→ **Problem**
Take every line from the listing below that contains "href".

*** Opening Task material ***

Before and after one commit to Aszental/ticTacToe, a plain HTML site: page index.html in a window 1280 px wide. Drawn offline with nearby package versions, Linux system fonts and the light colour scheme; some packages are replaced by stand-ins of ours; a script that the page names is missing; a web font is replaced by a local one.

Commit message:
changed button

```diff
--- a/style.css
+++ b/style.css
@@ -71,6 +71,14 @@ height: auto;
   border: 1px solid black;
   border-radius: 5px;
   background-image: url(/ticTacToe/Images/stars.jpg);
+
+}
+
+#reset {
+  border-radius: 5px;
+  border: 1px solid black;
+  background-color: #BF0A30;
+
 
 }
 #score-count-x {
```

*** Closing Task material ***
*** Opening Task material ***

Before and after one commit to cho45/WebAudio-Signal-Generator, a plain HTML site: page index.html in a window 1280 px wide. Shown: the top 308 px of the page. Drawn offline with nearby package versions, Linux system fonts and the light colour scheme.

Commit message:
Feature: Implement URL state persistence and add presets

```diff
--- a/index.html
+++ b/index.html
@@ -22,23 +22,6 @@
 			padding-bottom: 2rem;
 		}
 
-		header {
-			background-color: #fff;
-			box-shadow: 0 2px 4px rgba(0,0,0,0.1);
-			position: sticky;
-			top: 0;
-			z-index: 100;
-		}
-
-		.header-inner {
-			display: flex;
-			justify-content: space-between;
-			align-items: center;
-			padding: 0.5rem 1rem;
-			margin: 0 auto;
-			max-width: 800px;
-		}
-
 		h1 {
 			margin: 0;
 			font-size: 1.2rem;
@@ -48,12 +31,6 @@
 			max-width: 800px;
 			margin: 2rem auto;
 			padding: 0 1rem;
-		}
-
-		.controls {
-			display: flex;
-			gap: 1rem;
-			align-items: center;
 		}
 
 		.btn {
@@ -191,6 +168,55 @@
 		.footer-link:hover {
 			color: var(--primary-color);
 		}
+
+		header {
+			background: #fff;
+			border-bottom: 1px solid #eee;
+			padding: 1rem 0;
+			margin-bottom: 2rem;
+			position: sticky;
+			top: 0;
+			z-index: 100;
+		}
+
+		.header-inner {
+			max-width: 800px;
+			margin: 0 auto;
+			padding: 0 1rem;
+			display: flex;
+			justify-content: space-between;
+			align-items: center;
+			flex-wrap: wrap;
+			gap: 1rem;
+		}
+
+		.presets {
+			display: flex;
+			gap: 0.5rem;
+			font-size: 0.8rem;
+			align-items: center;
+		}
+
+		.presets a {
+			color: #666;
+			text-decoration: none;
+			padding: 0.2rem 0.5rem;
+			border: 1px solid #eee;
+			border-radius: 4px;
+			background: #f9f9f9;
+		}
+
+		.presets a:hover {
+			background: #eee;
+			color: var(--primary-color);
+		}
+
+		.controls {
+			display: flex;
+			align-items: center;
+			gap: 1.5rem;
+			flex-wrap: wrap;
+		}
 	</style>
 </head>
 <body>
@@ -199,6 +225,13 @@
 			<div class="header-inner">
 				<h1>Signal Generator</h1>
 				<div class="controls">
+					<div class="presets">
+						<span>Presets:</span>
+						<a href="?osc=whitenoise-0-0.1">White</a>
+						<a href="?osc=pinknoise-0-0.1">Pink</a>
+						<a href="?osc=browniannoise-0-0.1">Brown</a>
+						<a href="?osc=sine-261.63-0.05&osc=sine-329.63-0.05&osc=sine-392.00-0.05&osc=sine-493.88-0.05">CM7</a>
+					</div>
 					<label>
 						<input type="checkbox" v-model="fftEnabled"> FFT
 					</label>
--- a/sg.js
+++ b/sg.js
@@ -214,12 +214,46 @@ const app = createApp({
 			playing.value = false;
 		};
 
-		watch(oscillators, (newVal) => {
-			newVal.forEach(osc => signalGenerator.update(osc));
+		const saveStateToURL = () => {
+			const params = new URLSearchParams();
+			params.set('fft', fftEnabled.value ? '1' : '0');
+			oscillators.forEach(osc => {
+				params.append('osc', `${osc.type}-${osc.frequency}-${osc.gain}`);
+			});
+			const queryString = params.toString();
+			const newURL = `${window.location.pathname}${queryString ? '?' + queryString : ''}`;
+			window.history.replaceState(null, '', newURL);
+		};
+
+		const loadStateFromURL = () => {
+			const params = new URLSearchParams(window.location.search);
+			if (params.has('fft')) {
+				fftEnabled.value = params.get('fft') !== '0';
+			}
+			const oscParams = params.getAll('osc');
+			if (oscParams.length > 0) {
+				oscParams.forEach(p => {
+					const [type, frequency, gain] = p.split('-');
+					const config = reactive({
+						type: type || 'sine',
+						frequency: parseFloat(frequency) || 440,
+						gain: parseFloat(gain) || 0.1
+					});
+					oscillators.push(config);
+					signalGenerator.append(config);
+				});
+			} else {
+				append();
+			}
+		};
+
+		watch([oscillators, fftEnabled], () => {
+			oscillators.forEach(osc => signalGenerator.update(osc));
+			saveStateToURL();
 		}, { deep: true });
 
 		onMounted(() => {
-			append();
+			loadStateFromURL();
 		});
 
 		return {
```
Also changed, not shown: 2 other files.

*** Closing Task material ***

→ **Worked solution**
+						<a href="?osc=whitenoise-0-0.1">White</a>
+						<a href="?osc=pinknoise-0-0.1">Pink</a>
+						<a href="?osc=browniannoise-0-0.1">Brown</a>
+						<a href="?osc=sine-261.63-0.05&osc=sine-329.63-0.05&osc=sine-392.00-0.05&osc=sine-493.88-0.05">CM7</a>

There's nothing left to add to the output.